■ **EXERCISE INPUT**:
──────────

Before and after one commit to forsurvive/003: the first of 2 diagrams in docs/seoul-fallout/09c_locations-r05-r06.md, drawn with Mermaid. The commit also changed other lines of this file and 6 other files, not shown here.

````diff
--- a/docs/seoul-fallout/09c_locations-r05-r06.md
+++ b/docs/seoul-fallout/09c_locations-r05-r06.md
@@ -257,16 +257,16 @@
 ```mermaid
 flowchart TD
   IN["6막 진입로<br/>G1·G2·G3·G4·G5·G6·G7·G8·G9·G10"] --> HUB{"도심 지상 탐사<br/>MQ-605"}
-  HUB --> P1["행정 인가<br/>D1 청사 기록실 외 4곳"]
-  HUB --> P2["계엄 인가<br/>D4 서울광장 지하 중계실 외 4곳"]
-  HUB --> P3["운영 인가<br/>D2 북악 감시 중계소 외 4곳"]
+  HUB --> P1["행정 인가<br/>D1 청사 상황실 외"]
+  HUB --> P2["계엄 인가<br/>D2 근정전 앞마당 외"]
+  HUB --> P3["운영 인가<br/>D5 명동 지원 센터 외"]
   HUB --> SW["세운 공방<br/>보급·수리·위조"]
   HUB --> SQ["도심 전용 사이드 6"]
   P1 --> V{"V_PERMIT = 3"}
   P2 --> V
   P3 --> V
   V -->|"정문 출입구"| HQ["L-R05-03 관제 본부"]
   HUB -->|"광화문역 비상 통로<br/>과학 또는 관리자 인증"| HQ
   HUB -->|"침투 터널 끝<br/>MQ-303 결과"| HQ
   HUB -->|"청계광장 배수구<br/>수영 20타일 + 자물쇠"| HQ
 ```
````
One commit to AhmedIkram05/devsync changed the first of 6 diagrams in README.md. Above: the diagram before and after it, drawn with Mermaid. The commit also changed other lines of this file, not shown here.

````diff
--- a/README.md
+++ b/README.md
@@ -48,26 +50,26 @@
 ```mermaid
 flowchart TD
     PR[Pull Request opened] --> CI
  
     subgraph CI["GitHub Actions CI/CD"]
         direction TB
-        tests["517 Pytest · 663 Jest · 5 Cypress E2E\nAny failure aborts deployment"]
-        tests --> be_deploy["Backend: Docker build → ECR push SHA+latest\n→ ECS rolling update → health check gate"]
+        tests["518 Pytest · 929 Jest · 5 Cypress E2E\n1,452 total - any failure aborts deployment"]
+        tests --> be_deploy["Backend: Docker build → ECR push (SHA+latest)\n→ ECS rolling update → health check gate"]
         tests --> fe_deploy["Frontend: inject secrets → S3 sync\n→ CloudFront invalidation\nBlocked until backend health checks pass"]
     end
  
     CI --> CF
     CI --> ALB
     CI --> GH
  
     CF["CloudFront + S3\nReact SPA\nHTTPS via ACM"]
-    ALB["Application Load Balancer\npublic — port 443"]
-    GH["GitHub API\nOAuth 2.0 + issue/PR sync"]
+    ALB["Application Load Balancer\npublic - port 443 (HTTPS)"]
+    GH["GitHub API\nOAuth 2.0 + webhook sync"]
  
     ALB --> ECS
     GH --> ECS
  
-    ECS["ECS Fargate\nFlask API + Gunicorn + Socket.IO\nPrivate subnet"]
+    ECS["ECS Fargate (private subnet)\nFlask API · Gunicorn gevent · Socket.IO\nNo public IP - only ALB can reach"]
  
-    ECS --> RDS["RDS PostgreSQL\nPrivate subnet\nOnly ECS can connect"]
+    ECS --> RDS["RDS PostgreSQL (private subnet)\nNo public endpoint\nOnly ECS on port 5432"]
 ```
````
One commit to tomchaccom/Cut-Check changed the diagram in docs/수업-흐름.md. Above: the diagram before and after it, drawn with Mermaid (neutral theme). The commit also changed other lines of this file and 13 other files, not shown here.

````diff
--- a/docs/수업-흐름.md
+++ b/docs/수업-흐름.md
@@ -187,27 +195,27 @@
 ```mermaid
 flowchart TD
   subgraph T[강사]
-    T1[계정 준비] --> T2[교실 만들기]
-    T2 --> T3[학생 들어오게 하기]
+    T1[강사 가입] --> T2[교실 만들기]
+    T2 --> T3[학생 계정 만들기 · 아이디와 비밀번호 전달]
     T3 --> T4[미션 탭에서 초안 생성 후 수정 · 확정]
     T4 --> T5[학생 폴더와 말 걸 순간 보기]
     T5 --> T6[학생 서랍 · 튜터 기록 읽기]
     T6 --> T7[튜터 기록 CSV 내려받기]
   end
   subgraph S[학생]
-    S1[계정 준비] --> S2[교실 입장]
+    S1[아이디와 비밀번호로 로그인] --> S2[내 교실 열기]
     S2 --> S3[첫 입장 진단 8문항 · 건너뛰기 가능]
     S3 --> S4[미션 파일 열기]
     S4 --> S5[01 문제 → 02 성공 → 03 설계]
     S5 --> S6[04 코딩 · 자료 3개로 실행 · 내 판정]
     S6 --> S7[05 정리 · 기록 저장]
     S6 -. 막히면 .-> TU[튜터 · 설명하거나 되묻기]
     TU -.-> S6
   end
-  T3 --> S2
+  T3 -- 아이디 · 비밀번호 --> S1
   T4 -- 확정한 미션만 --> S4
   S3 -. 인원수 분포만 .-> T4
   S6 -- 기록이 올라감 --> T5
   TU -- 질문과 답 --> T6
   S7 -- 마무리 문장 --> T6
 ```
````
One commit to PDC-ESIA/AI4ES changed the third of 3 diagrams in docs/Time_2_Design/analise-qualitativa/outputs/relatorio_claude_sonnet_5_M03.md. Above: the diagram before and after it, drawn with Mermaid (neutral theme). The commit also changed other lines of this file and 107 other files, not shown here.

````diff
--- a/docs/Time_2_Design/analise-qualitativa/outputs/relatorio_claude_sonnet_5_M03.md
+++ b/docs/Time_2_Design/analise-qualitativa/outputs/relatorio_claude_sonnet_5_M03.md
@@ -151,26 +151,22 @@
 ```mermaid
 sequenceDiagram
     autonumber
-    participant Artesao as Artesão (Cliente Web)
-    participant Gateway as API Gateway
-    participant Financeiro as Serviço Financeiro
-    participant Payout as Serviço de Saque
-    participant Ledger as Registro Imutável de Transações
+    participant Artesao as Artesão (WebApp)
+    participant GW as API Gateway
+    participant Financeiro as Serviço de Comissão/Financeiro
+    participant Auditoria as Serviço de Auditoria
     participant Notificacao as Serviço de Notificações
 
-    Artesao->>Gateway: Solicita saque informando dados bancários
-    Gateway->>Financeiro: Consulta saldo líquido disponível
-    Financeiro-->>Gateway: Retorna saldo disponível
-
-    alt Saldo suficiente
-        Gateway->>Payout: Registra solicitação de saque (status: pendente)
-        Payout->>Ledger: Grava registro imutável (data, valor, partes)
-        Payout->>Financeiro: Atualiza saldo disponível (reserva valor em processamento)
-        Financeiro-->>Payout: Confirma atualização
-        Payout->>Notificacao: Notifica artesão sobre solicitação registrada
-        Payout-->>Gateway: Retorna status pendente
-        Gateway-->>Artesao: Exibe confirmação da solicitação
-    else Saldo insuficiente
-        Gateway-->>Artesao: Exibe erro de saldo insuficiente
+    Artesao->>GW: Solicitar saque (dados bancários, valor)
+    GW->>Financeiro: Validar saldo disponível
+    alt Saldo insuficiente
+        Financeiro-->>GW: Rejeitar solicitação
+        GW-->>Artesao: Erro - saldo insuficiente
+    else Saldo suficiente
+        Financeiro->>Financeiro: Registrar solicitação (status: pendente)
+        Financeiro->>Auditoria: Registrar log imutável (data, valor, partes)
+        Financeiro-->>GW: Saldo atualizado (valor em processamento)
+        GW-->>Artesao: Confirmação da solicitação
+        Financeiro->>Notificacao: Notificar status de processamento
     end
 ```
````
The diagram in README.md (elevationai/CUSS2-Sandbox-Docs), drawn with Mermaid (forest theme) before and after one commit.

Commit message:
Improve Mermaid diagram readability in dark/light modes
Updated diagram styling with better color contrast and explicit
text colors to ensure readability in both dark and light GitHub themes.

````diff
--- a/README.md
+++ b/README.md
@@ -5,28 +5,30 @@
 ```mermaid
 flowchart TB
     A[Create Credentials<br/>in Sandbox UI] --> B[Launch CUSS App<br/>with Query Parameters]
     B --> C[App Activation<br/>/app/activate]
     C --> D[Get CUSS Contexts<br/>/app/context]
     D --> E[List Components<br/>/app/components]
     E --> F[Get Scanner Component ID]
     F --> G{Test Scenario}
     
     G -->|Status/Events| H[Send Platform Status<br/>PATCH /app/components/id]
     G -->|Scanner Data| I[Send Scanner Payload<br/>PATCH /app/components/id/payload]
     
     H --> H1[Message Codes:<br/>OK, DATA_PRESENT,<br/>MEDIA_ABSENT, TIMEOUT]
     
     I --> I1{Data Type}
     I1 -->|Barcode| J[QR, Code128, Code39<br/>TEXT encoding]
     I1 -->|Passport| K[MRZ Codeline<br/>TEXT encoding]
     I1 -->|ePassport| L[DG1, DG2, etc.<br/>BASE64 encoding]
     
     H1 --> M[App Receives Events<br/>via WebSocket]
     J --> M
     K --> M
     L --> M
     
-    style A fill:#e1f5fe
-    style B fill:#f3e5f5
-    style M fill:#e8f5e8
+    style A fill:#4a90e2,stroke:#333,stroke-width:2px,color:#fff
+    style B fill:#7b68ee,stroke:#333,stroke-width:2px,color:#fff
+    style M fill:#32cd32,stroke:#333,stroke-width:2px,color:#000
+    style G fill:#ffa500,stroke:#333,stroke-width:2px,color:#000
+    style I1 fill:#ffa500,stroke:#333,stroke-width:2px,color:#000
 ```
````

──────────

■ **PROBLEM DESCRIPTION**:
Check each line of the records for the word "insuficiente", then state how many lines have it, as a number only.

■ **SOLUTION TO THIS EXERCISE**:
4